Dataset records -
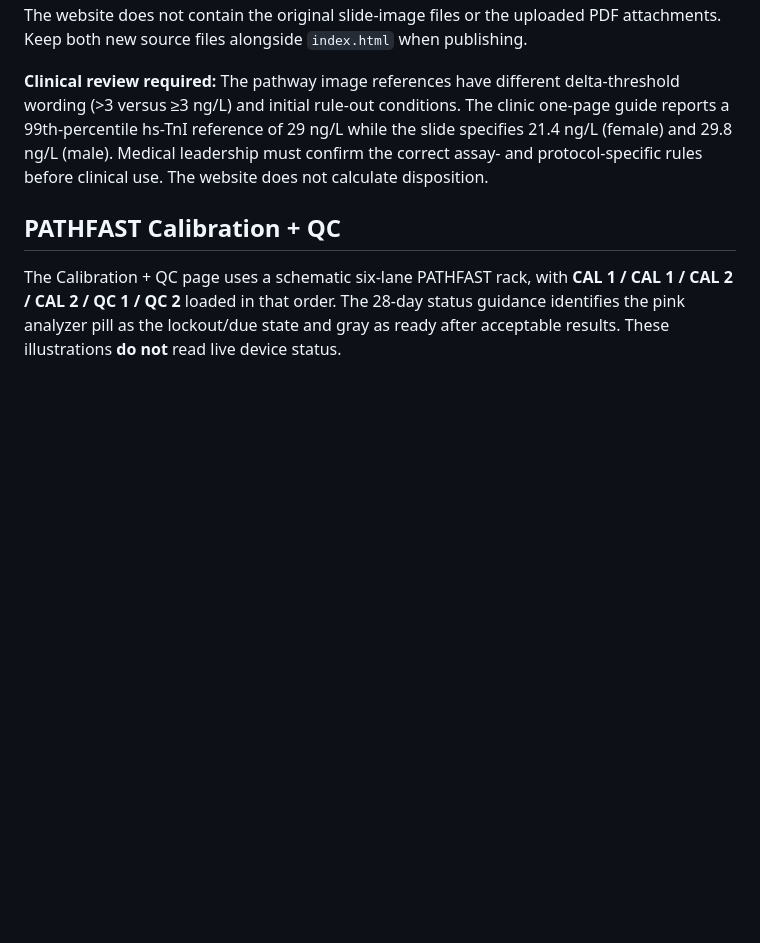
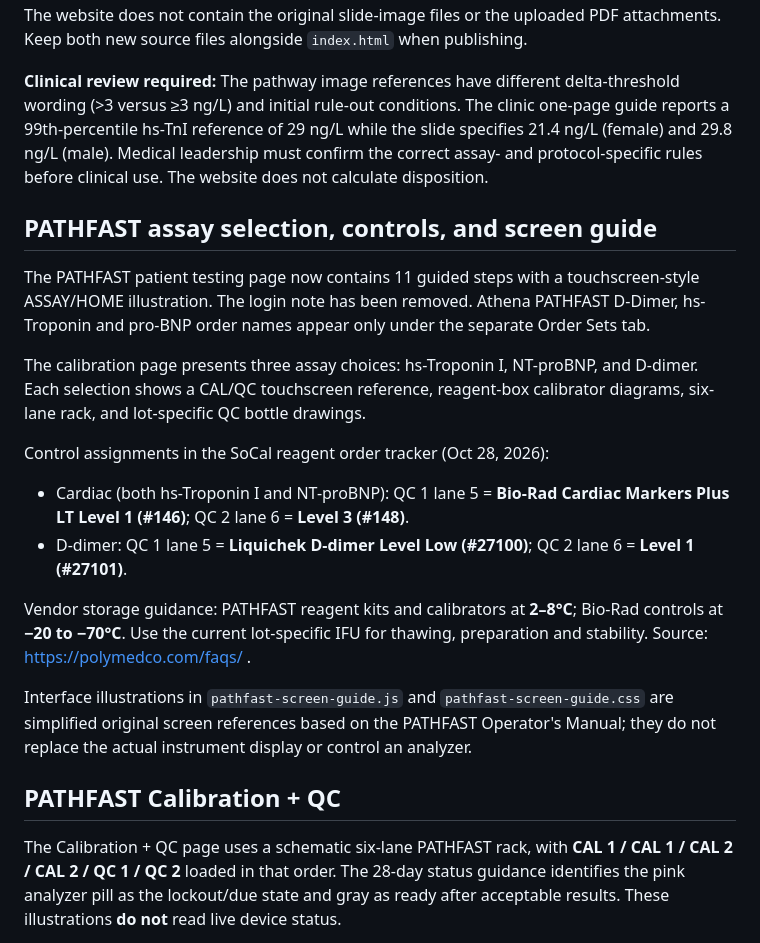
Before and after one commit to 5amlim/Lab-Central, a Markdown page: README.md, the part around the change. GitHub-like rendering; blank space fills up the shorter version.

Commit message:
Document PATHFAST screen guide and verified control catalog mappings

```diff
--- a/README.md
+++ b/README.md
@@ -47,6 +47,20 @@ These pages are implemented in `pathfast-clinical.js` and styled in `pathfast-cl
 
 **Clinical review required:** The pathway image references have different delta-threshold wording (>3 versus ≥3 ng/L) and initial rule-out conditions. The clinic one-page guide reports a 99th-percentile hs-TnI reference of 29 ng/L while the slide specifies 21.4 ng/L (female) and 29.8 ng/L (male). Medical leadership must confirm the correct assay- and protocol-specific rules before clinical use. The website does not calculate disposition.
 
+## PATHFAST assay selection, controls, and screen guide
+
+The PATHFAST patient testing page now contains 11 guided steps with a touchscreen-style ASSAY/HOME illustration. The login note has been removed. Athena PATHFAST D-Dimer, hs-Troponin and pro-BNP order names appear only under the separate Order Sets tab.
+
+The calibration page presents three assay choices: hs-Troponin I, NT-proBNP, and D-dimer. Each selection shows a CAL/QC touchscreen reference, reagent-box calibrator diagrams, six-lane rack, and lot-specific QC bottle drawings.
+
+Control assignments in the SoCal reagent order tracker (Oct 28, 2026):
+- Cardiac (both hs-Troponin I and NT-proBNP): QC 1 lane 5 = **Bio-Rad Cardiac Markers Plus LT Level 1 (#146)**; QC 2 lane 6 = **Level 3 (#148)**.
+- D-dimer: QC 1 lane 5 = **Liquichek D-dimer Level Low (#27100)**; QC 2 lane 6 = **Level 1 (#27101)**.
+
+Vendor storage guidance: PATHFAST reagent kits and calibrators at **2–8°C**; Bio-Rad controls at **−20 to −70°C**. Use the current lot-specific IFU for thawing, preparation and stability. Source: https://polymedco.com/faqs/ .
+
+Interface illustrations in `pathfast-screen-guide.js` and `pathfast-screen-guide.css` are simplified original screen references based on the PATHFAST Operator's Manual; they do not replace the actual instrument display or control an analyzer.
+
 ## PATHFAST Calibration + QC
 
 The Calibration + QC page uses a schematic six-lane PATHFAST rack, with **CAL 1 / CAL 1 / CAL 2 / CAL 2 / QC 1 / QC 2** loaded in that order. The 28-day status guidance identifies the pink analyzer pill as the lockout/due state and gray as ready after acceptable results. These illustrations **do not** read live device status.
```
==
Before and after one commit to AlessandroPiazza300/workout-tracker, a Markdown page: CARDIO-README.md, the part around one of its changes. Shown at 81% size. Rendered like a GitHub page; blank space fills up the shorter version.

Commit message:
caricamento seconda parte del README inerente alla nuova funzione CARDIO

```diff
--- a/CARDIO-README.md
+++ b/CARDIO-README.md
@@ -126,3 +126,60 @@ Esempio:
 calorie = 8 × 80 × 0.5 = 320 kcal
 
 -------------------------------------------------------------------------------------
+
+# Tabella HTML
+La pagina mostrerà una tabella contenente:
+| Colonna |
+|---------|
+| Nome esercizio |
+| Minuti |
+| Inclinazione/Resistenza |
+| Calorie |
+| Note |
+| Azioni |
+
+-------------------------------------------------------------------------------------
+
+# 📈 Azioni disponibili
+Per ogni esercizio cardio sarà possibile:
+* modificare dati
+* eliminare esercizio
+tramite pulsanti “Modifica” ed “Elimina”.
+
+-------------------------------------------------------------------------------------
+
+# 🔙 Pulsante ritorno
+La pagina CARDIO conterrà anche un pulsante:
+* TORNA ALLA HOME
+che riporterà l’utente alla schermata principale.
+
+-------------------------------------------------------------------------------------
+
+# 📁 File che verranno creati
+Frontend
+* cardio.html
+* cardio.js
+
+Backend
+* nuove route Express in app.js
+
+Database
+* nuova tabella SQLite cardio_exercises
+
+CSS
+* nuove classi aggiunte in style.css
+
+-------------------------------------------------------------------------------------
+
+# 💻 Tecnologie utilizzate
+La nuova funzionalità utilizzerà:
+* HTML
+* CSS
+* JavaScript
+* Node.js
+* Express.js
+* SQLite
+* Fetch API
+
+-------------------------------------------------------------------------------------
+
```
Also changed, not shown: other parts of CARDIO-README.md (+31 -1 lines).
---
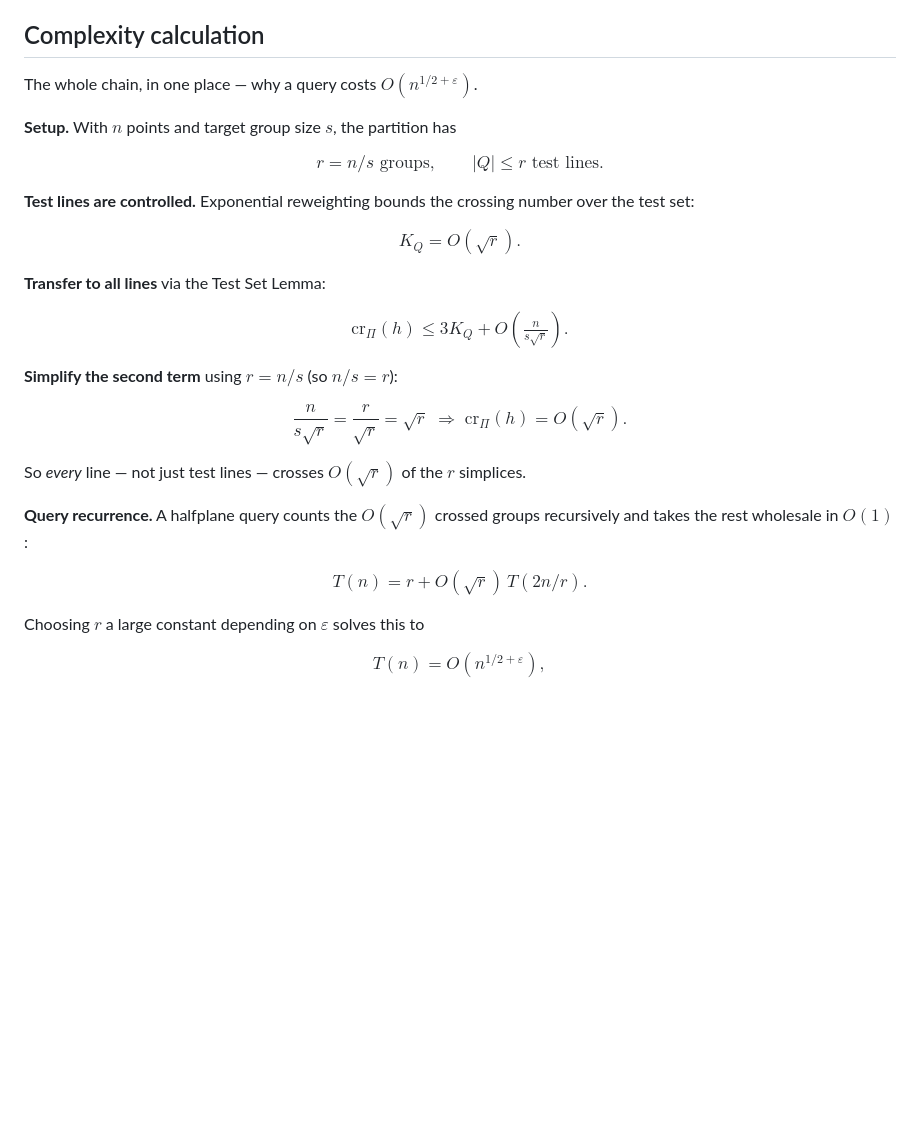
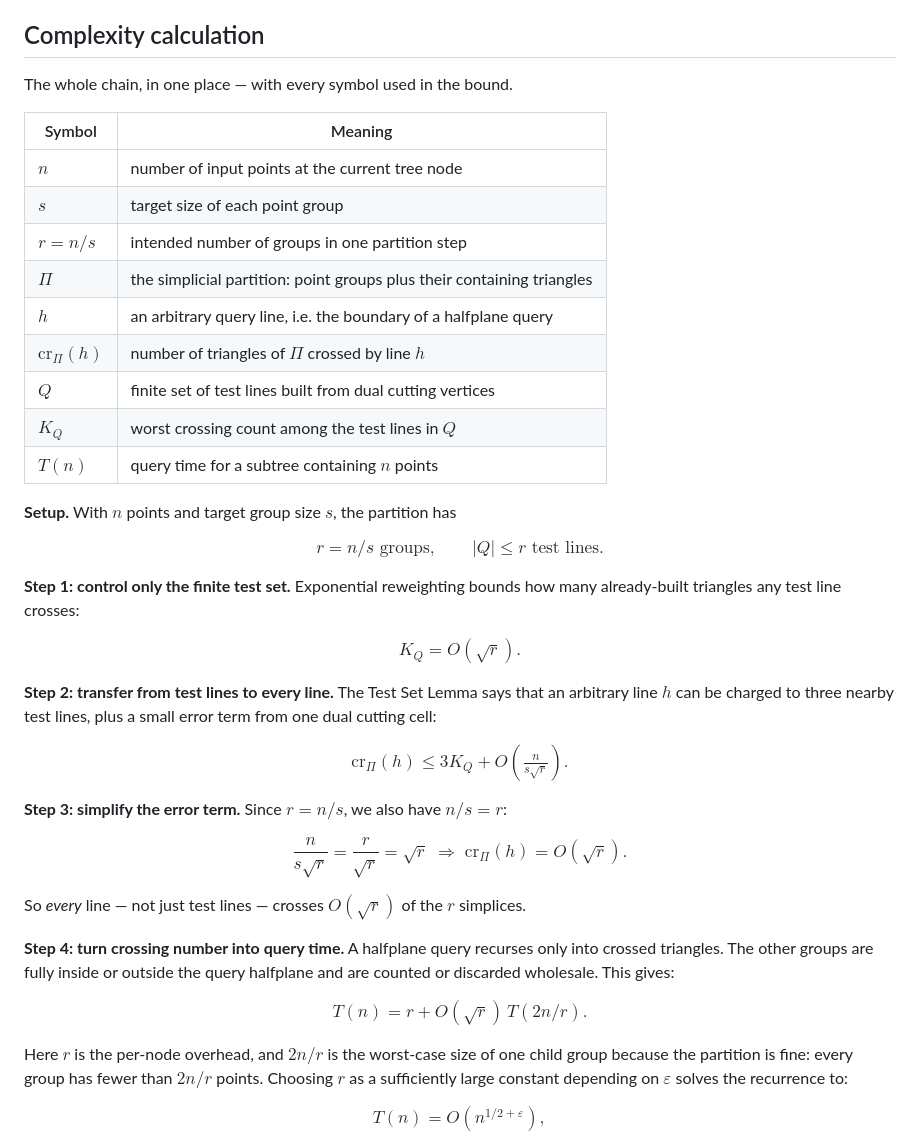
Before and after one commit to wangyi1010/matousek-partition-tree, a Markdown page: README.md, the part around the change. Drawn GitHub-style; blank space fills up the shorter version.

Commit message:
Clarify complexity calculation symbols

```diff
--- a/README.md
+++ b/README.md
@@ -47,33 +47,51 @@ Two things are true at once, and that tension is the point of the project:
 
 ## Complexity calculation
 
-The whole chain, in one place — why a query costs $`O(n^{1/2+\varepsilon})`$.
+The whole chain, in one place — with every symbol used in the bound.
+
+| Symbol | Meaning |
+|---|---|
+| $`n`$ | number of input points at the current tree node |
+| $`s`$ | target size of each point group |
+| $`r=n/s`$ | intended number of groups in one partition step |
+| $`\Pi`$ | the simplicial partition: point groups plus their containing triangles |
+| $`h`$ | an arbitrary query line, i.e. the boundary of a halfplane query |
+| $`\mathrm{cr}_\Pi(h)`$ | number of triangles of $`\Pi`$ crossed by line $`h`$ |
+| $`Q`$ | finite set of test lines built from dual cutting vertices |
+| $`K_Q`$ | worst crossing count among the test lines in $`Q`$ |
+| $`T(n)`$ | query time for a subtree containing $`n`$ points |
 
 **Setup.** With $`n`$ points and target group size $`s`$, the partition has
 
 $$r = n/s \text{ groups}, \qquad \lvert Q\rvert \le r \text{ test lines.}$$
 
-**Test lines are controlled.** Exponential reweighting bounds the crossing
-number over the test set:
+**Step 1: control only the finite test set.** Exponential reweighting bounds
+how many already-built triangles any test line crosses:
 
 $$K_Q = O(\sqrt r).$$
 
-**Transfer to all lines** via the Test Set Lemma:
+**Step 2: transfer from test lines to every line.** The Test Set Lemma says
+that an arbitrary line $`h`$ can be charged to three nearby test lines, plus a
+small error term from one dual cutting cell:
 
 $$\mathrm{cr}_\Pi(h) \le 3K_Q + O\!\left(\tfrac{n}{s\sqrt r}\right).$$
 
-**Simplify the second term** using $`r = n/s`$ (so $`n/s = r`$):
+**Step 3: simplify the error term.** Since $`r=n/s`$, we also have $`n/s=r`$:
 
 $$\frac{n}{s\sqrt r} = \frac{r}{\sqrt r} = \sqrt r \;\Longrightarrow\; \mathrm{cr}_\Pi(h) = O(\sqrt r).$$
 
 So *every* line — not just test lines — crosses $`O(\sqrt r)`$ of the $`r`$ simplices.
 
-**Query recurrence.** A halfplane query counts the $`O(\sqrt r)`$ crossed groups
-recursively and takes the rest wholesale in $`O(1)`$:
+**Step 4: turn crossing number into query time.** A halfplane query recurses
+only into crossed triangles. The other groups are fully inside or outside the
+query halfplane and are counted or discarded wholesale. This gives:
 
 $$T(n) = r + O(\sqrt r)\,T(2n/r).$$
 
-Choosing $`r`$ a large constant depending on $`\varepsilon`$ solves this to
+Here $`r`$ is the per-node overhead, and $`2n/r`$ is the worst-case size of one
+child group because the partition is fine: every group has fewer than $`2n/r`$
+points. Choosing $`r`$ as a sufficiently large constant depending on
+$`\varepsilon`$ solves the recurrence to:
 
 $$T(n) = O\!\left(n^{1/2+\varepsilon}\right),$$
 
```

Task details -
Check every line of the data, and copy the ones that contain "lines".

Problem solution -
Also changed, not shown: other parts of CARDIO-README.md (+31 -1 lines).
+| $`Q`$ | finite set of test lines built from dual cutting vertices |
+| $`K_Q`$ | worst crossing count among the test lines in $`Q`$ |
 $$r = n/s \text{ groups}, \qquad \lvert Q\rvert \le r \text{ test lines.}$$
-**Test lines are controlled.** Exponential reweighting bounds the crossing
-**Transfer to all lines** via the Test Set Lemma:
+**Step 2: transfer from test lines to every line.** The Test Set Lemma says
+that an arbitrary line $`h`$ can be charged to three nearby test lines, plus a
 So *every* line — not just test lines — crosses $`O(\sqrt r)`$ of the $`r`$ simplices.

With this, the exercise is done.